Let’s explain what the initial violation was. Take us back to 2011. Texas passes this voter ID law. We can talk about the details, if you want. You can use a gun license as ID but you can’t use your student ID. There are folks needing to drive hundreds of miles in order to procure ID. It’s clearly impacting elderly voters, minority voters, poor voters in ways that would seem to be disenfranchising them, right? That’s the law. Can you take us through the very, very complicated history of litigation after that law is passed?
Nelson: Sure. The law was passed in 2011 and, at the time, we had in place in this country a really wonderful mechanism under the Voting Rights Act that required certain places with egregious histories of discrimination and voting to have to get pre-clearance to get approval, basically, from the government before any new voting laws could be put in place.
Texas, not surprisingly, is one of those jurisdictions that has a really awful history of racial discrimination in voting, dating as far back as all-white primaries in the 1920s, which is a case that Thurgood Marshall litigated, who founded our organization, where African Americans were excluded from Democratic primaries. That is just the tip of the iceberg in terms of discrimination that Texas has engaged in in well over a century.
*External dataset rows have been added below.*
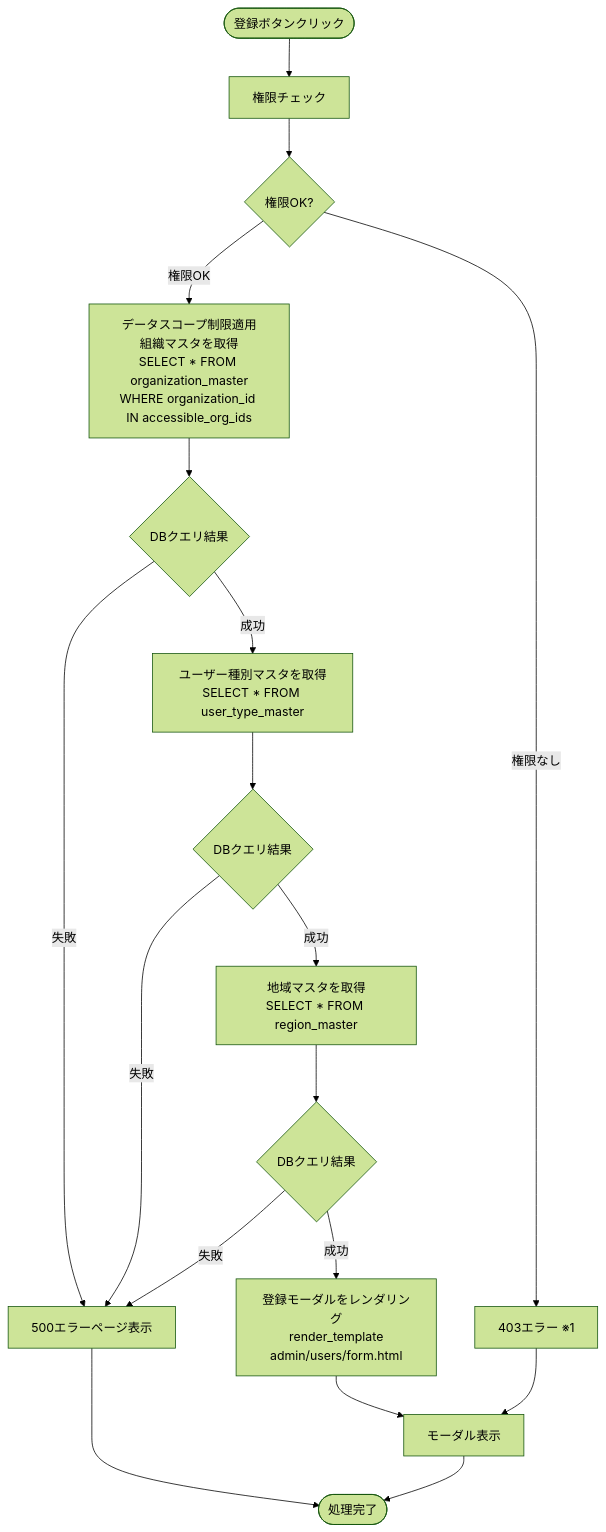
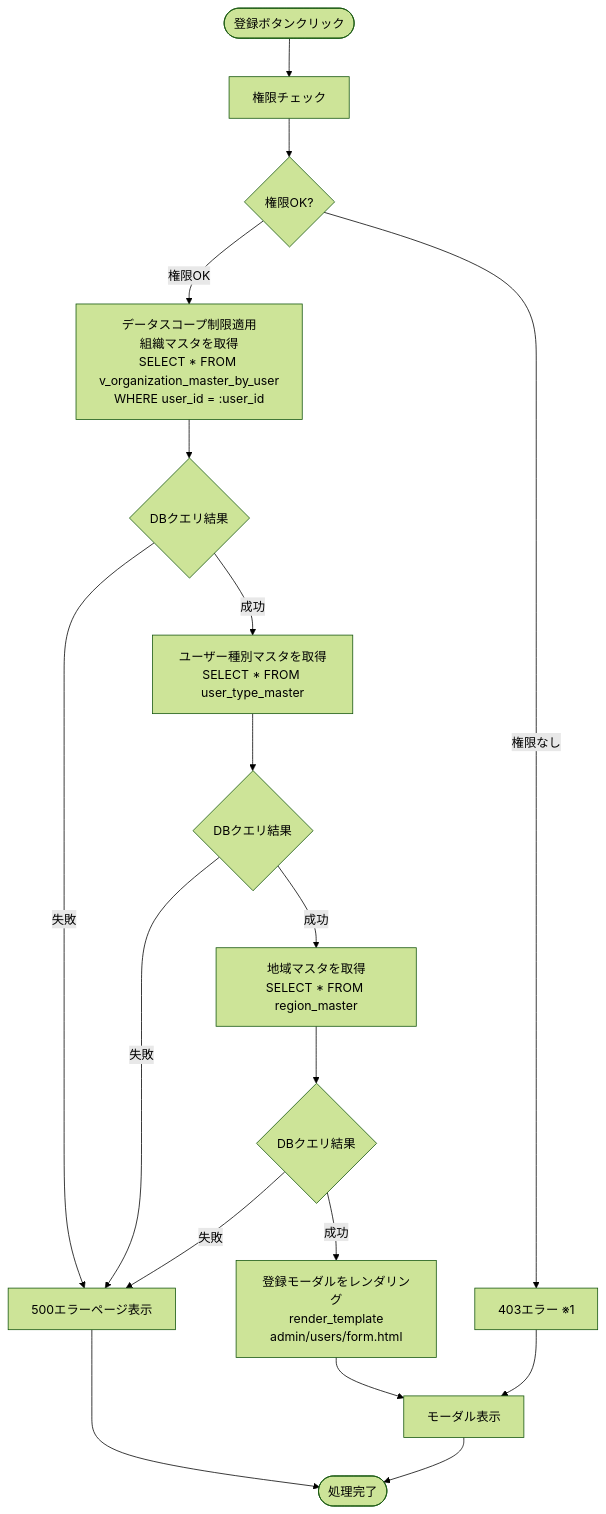
Before and after one commit to NSW-SVCP-AIWG002/Databricks-IoT: the third of 8 diagrams in docs/03-features/flask-app/users/workflow-specification.md, drawn with Mermaid (forest theme). The commit also changed other lines of this file, not shown here.

````diff
--- a/docs/03-features/flask-app/users/workflow-specification.md
+++ b/docs/03-features/flask-app/users/workflow-specification.md
@@ -647,28 +611,28 @@
 ```mermaid
 flowchart TD
     Start([登録ボタンクリック]) --> Permission[権限チェック]
     Permission --> CheckPerm{権限OK?}
     CheckPerm -->|権限なし| Error403[403エラー ※1]
 
-    CheckPerm -->|権限OK| GetOrg[データスコープ制限適用<br>組織マスタを取得<br>SELECT * FROM organization_master<br>WHERE organization_id IN accessible_org_ids]
+    CheckPerm -->|権限OK| GetOrg[データスコープ制限適用<br>組織マスタを取得<br>SELECT * FROM v_organization_master_by_user<br>WHERE user_id = :user_id]
     GetOrg --> CheckOrg{DBクエリ結果}
 
     CheckOrg -->|成功| GetUserType[ユーザー種別マスタを取得<br>SELECT * FROM user_type_master]
     CheckOrg -->|失敗| Error500[500エラーページ表示]
 
     GetUserType --> CheckUserType{DBクエリ結果}
 
     CheckUserType -->|成功| GetRegion[地域マスタを取得<br>SELECT * FROM region_master]
     CheckUserType -->|失敗| Error500[500エラーページ表示]
     
     GetRegion --> CheckRegion{DBクエリ結果}
 
     CheckRegion -->|成功| Template[登録モーダルをレンダリング<br>render_template<br>admin/users/form.html]
     CheckRegion -->|失敗| Error500[500エラーページ表示]
 
     Template --> View[モーダル表示]
     Error403 --> View
 
     Error500 --> End([処理完了])
     View --> End
 ```
````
In this case, when SB 14, which is the voting law that we’re challenging, when it was initially passed, Texas had to present it to the Department of Justice and make sure that that law would not put minority voters in a worse position than they already were. Basically, the test is: Is this law retrogressive? Is it going to put us backwards, frankly?
The Department of Justice said, “Yeah, actually, it will.” It will, because you’ve now narrowed the types of identification that Texas will accept and you’ve required certain photo identification that many minorities do not possess. It would be very difficult for them to possess because they may not have the underlying documentation, they may not have the flexible work schedules to be able to go to the various government agencies to get the documentation. They may not actually have the money to pay for the underlying documentation, like birth records, et cetera, that will allow them to prove where they were born and other details.
All of this was really new, right? Texans had been voting without incident up until that point by just using an identification certificate that the state issued. They no longer would be able to do that. SB 14 was not able to go into enforcement because it was shown that it would actually harm voters, and harm minority voters in particular. Then you had the really colossal development, in 2013, which was the case of Shelby County v. Holder. That was actually a Supreme Court case that struck down this incredible check on our democracy that I described and basically said that Section 5 of the Voting Rights Act could no longer be enforced because it was outdated.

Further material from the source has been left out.